Q: You are so awesome! Now, you have been acting for several years. How did you get interested in acting and did you ever think that you would be able to start landing all of these parts?
A: When I was about five-years-old I asked my parents about acting. They set up a meeting with an agent in NYC. I had to remember a Frosted Flakes commercial. I was very prepared, but when we got there, there were about 10 kids there. They were taking us as a group into a room and our parents could not come. I began to cry. My parents decided to leave with me at that moment. When we got off the elevators my parents asked what was wrong. I told them that I’m not supposed to go with strangers and that they were all strangers.
When I was seven I performed Castle on a Cloud in front of an audience of about 150 people. I received a standing ovation. Afterwards, I told my parents that I was ready for bigger audiences and wanted to try acting again. The rest is history.
I have been very blessed to have landed as many roles as I have for such a young age. I have taken many acting classes, I also have an acting coach (Renea Baker), and I work very hard to be the best actor I can be. I’ve auditioned for a lot of roles from small parts to lead roles for blockbuster films. Being able to take the rejections from an early age is an important part to all of this. When I land roles I realize how lucky I am and it makes me want to work harder each time.
Q: What are your secrets to learning your lines and how do you focus on acting and attending school?
A: Thankfully, my mom passed down her photographic memory to me. Sometimes I have difficulty when a portion of my dialog is not just a few sentences, but more like a paragraph. I recently took a master monologue class at A Class Act NY with Mitchell Gossett and that class was super helpful. But school always comes first for me. When I have to prepare for an audition or an acting job, I always make sure all of my school work is completed first.
Q: Do you ever get nervous when you have to go on auditions or is it getting easier for you since you have gotten so many great roles?
A: I always get nervous for auditions and even for my vocal performances. They are good nerves; nerves that make me want to do the best I can for the casting directors or audience.
Q: What has been your favorite film and why?
A: My favorite film has to be “Last Vermont Christmas” (which is airing now) because it’s a feel good Christmas movie for Hallmark.
Q: What advice would you give to other young children who might have an interest in being in commercials or TV/film?
A: My biggest piece of advice would be to always go after your dreams but make sure that you are maintaining great grades in school first. Acting is a commitment which takes a lot of hard work, dedication and flexibility to stop what you’re doing to take that next audition.
Q: What are your very favorite hobbies or interests outside of acting?
A: Some of my other passions include singing, writing songs and stories, playing piano and creating music. I also enjoy musical theater, ballet, drawing, painting, swimming, riding my bike and crocheting.
Q: What do you like to wear? Are there any particular clothing lines or stores that you prefer?

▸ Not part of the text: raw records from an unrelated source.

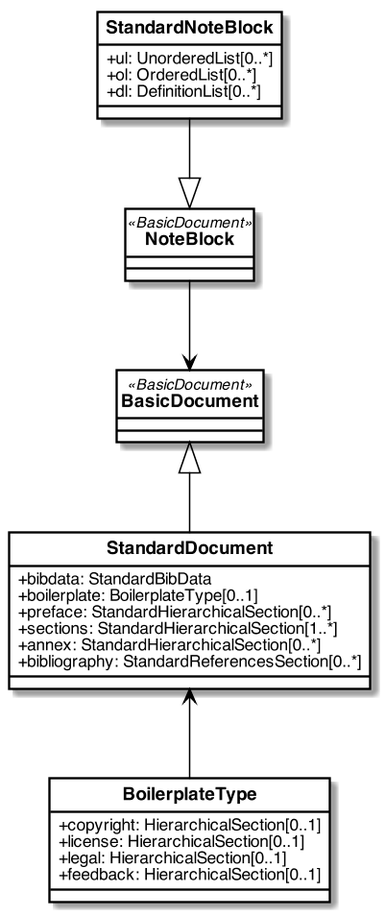
Above: standoc/images/StandardDoc_StandardDocument.png in metanorma/standoc-models (PlantUML), before the change.
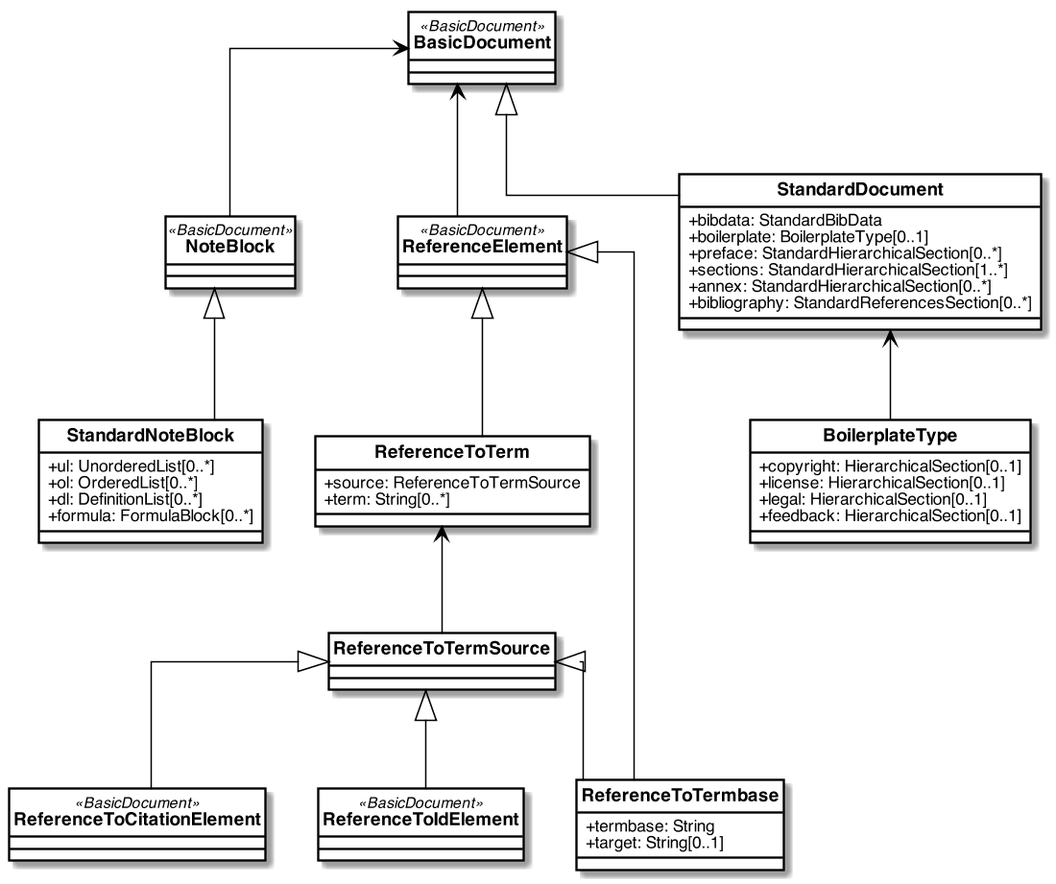
The same diagram one commit later.

Commit message:
concept: https://github.com/metanorma/metanorma-standoc/issues/154

The edit, as a diff of the source:
```diff
@@ -52,7 +52,27 @@
     +ul: UnorderedList[0..*]
     +ol: OrderedList[0..*]
     +dl: DefinitionList[0..*]
+    +formula: FormulaBlock[0..*]
 }
+
+class ReferenceElement <<BasicDocument>> {
+}
+
+class ReferenceToTerm {
+   +source: ReferenceToTermSource
+   +term: String[0..*]
+}
+
+class ReferenceToCitationElement <<BasicDocument>> {
+}
+class ReferenceToIdElement <<BasicDocument>> {
+}
+
+class ReferenceToTermbase {
+    +termbase: String
+    +target: String[0..1]
+}
+
 
 class StandardDocument {
     +bibdata: StandardBibData
@@ -71,9 +91,17 @@
 }
 
 
+
 BasicDocument <|-- StandardDocument
 StandardDocument <-- BoilerplateType
-NoteBlock --> BasicDocument
-StandardNoteBlock --|> NoteBlock
+BasicDocument <-- NoteBlock
+BasicDocument <-- ReferenceElement
+NoteBlock <|-- StandardNoteBlock
+ReferenceElement <|-- ReferenceToTerm
+ReferenceElement <|-- ReferenceToTermbase
+ReferenceToTerm <-- ReferenceToTermSource
+ReferenceToTermSource <|-- ReferenceToCitationElement
+ReferenceToTermSource <|-- ReferenceToIdElement
+ReferenceToTermSource <|-- ReferenceToTermbase
 
 @enduml
```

A: I love to dress casual and comfy. A few of my go to stores are Abercrombie & Fitch, Gap and Hollister. I also enjoy wearing my high top Vans and on cold days Uggs.
Q: What is your favorite subject in school and why is it your favorite?
A: I love science because it’s challenging.
Follow her on social media @SamarahConley